The PCBs for the flash boards (and the pulse hubs) arrived last night, as did the DigiKey box with all the parts - that doesn't happen often enough :-) I found some time to assemble and start testing one of the flash boards today. The back view shows the aluminum polymer caps:
The screw terminals are "backwards" so I can mount these boards in a tight grid (R, G, B) with possibly more than one board per color. The front of the board shows the LEDs, 4-chip "5W" packages, as well as a single lens/reflector I was testing:
All the components on the back were reflow soldered on the skillet, then the LEDs and connectors were soldered on manually. The board seems to work as designed, with the exception of the footprint for the SMA connector - the corner mounting holes are too small.
I don't know how I screwed this up - the square root of 2 is still around 1.414, right?? Anyway, rather than drill out the nice plated-though holes, I filed down the connector to make it fit.
I tested the board at a number of different LED voltages - the flash controller board will have software-adjustable regulators for setting these, since the different color LEDs have different forward voltages, and the red LEDs appear to all be in parallel in the package, instead of the series/parallel arrangement of the green and blue.
Here's the waveform across the 0.1-ohm resistor in series with one of the LEDs:
The voltage is measured across a 0.1-ohm resistor with a 2x Z0 probe, so this pulse represents 14.9A of current through one of the 10 LEDs. The supply voltage was 18.5V for this pulse - the capacitors are rated 25V, so I could go somewhat higher. Since the LEDs are rated for 700 mA, this represents about a 21x overdrive.
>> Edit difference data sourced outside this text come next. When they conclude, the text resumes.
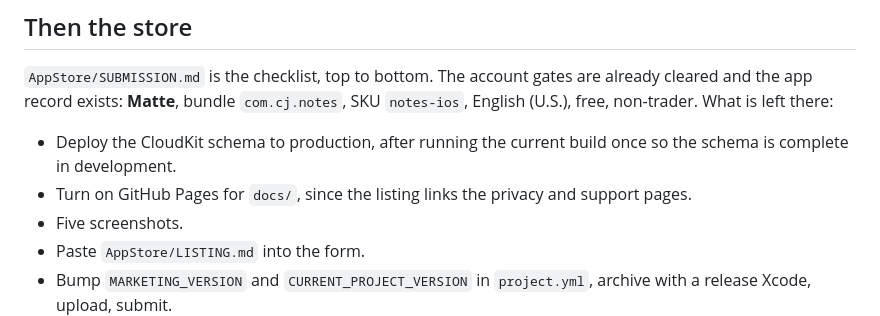
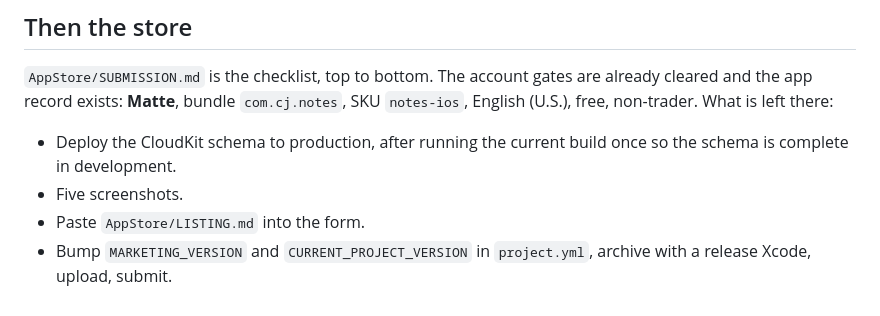
Before and after one commit to chetanjon/notes, a Markdown page: HANDOVER.md, the part around the change. Rendered like a GitHub page.

```diff
--- a/HANDOVER.md
+++ b/HANDOVER.md
@@ -104,8 +104,6 @@ left there:
 
 - Deploy the CloudKit schema to production, after running the current build
   once so the schema is complete in development.
-- Turn on GitHub Pages for `docs/`, since the listing links the privacy and
-  support pages.
 - Five screenshots.
 - Paste `AppStore/LISTING.md` into the form.
 - Bump `MARKETING_VERSION` and `CURRENT_PROJECT_VERSION` in `project.yml`,
```
Also changed, not shown: AppStore/SUBMISSION.md (+5 -4 lines).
After several hundred pulses, I couldn't detect any changes in the LEDs, but obviously I need to test it a lot more.
The nice shape of the waveform and minimal ringing is due in large part to some design hints I got from others here.
The NCP81074 10A MOSFET gate driver was completely over-sized for a single MOSFET, but does well driving 10 of them. A 100-ohm resistor at each gate keeps the edges relatively slow preventing overshoot and ringing. The 2A Schottky diode across the LED protects it against the brief reverse-bias overshoot on the trailing edge. I included sites for AC-terminating the 50-ohm input, but haven't populated them. I'm going to drive the board from series-terminated sources, so I don't expect a problem, but they're there if needed. Bypass caps aren't shown.
I included the R1 and R2 resistors right at the output of the driver in case series terminations were required to tame reflections on the gate drive line. The driver has edges of a few nanoseconds, and you can see a light ring/reflection after about a quarter of the rise time of the pulse above. I suspect the inductance of the long, branching gate drive trace on the PCB is to blame. I actually populated R1 and R2 with 0.1 ohm R's, so I can probe them and have a look at what's going on. Resistors of maybe 10 ohms there might help eliminate that one annoying ring. When I get a chance, I'll post a better scope trace of the offending ripple.
Overall, this board looks like a success. It's bigger with less light output than I originally imagined, but seems pretty manageable and scalable - I can just use as many as I need. Next, I'll figure out which lenses make sense for a useful beam angle, and I can take some test photos.
I've been working on a photogate design, too. I'll document that soon.
EDIT - I just did the math. Assuming the forward voltage of the LEDs is around 10V at this current (probably conservative), the pulses dump about 1500W of power into the LEDs.